Jared Lankford: Rams fans caught in nasty business
On Jan. 30, 2000, I was sitting on the floor of my brother's house in Seneca watching the upstart St. Louis Rams battle for NFL supremacy against the Tennessee Titans.
When former University of Missouri linebacker Mike Jones tackled Kevin Dyson inside the 1-yard line to preserve the Super Bowl title, everyone present celebrated. It was the best NFL championship game that we had ever watched. This contest went down to the final seconds before being settled.
The Super Bowl win converted several people, especially young people, into loyal Rams fans -- much in the same way the Royals' 1985 World Series win solidified a group of now 30-somethings' loyalties today.
The NFL has done the unthinkable and stripped St. Louis of its professional football franchise in order to move the team to a more lucrative Los Angeles market. Rams Owner Stan Kroenke turned into public enemy No. 1 for throwing the city under the bus in order to ease the transition out of town.
Kroenke, in a Salvatore Tessio-like explanation, said that the decision to leave wasn't personal, just business.
This is not the first time St. Louis fans have had their hearts ripped out with the loss of an NFL franchise. From 1960-87, the city was home to the St. Louis Cardinals football franchise.
In 2014, I was privileged to interview Jim Hanifan, who coached the Cardinals for six seasons (1980-85). I was surprised that nearly 30 years after being the head coach of the former St. Louis team, Hanifan was still offering condolences to the suffering Cardinals fans who lost their franchise to Arizona.
No doubt, the sting of the Rams leaving will endure for quite some time, but the ripples extend beyond the Edward Jones Dome. Missouri taxpayers are still on the hook for $72 million in stadium bonds, while the city of St. Louis and St. Louis County owe $36 million each on a facility that no longer has a tenant.
According to St. Louis sports reporter Frank Cusumano, the state tax loss is sizable, with $7.6 million less coming in from income tax for players. It's the equivalent of losing 2,500 employees earning $50,000 annually, not to mention the additional game day revenue from concessions and merchandise.

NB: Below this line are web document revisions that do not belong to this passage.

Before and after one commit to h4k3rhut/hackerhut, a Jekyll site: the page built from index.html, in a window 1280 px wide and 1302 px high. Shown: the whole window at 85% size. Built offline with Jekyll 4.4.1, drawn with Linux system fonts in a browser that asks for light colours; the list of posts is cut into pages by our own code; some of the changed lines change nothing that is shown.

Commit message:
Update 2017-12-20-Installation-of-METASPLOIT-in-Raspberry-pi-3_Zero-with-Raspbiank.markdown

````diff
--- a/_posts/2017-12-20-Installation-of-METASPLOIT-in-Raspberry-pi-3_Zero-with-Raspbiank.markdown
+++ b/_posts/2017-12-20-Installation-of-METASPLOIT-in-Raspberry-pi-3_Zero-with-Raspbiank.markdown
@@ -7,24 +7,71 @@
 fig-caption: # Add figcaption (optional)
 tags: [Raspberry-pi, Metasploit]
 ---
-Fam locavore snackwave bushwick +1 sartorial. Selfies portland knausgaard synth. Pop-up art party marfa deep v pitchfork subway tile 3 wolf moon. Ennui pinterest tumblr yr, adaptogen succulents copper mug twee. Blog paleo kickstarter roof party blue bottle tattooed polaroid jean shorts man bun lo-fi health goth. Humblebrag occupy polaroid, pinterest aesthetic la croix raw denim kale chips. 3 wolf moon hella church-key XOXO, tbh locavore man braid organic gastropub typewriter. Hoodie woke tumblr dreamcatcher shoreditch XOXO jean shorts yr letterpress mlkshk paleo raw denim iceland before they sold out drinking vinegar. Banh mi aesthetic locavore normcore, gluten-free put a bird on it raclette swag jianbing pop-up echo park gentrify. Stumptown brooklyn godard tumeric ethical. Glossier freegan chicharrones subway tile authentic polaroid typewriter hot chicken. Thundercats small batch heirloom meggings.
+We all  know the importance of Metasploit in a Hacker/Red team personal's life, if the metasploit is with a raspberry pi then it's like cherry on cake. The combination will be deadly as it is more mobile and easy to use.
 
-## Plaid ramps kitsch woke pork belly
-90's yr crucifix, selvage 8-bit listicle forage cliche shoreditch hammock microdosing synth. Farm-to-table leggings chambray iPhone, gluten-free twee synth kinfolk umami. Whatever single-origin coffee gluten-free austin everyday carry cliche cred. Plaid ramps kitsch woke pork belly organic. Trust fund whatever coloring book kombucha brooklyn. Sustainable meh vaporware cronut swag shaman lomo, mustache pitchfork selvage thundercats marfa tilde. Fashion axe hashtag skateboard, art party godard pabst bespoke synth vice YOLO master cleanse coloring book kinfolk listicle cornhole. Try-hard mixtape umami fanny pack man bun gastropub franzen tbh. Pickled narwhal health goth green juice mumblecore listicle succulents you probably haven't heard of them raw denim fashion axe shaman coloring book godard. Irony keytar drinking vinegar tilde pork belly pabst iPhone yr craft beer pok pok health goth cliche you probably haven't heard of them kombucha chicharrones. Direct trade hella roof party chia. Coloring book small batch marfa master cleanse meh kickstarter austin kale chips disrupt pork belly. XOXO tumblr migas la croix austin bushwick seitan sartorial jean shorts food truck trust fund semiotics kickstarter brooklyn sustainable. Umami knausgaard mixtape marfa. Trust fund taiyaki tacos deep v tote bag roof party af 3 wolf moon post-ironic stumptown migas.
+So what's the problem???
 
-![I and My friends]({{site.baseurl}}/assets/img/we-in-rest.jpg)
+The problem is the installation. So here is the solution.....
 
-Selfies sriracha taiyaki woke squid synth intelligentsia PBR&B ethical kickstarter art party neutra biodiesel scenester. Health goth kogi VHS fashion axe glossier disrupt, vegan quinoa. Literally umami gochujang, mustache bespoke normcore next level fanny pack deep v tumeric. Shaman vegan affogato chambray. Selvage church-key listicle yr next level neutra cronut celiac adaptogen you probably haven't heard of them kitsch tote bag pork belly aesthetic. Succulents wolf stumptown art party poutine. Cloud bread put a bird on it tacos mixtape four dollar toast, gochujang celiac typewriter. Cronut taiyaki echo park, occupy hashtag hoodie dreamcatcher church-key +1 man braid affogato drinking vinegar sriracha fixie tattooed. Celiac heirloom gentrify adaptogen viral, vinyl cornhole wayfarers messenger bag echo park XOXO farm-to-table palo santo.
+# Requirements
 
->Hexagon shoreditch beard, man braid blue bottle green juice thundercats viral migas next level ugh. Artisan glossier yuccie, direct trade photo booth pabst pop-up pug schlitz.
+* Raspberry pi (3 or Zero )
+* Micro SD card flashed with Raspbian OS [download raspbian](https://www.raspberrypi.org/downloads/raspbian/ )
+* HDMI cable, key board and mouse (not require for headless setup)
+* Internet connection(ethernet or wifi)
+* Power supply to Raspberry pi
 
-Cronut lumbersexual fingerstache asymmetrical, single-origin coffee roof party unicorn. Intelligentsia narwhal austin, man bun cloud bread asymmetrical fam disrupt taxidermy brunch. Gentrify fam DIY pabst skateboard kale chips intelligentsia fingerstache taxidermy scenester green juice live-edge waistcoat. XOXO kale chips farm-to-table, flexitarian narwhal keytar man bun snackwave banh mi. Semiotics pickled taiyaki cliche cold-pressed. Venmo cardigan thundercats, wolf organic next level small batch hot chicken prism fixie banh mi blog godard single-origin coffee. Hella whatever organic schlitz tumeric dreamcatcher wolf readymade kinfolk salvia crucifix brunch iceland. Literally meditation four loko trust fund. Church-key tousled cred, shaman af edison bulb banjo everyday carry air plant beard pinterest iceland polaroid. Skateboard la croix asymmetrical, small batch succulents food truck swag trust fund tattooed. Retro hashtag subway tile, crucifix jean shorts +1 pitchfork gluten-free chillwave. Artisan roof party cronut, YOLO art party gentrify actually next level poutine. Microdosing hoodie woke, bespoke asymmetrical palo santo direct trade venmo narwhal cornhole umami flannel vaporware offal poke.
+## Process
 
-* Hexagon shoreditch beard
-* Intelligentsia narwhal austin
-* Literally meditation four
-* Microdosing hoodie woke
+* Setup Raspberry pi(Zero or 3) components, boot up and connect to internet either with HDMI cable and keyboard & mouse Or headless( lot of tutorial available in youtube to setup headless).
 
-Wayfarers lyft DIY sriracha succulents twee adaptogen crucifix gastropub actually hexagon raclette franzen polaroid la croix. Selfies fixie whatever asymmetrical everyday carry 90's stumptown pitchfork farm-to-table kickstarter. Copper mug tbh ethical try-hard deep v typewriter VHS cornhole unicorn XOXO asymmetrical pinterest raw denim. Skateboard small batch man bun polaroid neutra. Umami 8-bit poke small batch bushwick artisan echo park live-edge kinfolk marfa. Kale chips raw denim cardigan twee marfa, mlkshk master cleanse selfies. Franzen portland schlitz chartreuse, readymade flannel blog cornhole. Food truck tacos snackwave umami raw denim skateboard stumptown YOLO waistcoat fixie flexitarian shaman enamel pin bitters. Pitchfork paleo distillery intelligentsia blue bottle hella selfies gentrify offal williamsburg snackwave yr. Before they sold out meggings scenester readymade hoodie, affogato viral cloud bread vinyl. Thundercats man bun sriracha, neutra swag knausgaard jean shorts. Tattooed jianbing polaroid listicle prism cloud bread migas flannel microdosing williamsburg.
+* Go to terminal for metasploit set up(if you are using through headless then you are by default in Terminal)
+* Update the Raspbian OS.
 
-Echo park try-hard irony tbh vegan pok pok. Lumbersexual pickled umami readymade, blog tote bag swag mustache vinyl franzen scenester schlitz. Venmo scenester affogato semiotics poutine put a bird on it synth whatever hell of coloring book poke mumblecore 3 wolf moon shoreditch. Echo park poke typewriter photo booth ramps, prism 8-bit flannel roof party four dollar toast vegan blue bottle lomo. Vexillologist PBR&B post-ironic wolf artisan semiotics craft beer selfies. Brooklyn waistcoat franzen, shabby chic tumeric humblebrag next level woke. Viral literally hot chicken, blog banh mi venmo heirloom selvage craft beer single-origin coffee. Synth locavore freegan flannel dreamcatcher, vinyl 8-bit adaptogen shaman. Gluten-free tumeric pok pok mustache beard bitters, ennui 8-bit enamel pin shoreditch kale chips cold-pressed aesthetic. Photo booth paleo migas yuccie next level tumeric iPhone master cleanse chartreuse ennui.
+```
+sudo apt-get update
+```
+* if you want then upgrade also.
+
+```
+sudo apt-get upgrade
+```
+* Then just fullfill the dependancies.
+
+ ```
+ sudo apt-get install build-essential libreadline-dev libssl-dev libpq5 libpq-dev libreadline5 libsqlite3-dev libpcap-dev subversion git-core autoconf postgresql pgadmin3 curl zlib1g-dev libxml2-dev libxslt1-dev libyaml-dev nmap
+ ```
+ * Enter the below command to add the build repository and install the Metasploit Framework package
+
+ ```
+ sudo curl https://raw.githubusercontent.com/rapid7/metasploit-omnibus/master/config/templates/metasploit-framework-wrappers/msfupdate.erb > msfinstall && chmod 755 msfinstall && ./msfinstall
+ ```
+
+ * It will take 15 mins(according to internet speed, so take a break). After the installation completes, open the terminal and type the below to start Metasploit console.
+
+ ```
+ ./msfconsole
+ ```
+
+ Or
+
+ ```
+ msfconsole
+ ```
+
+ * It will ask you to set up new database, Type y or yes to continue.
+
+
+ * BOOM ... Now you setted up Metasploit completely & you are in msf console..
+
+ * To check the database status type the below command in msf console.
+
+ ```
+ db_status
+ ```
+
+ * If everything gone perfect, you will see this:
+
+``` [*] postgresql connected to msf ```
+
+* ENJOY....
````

To add insult to injury, the probability that the league would move a franchise into a market that has been stripped of a team twice is slim, despite promises from NFL commissioner Roger Goodell to revisit locating a team to St. Louis.
The Dome is home to the Missouri State High School Activities Association
(MSHSAA) football state championships. MSHSAA Media Director Jason West said the organization is opening the bidding process for the games immediately in hopes of securing a home for the 2016-2017 Show-Me Bowl.
He said that St. Louis would be in the mix, but his organization needed to do its due diligence to ensure a place for the games.
Should the games leave the Dome, there is no guarantee that any one outdoor venue could host all seven championship games, including 8-man and Class 1 through Class 6. MSHSAA pays $180,000 per year to guarantee the use of the St. Louis indoor facility.
I feel for St. Louis fans. I'm not sure the old saying of making lemonade with lemons applies in this situation. Losing a NFL team is a gut-punch for any football fan.
For Rams fans, you will always have that highest of high feeling of a Super Bowl win, but also must suffer the indignity of seeing an owner insult you by saying you weren't good enough to his team.
But remember: It's not personal, it is just business.
Jared Lankford is the sports editor of the Cassville-Democrat. He can be reached at firstname.lastname@example.org, or 417-847-2610.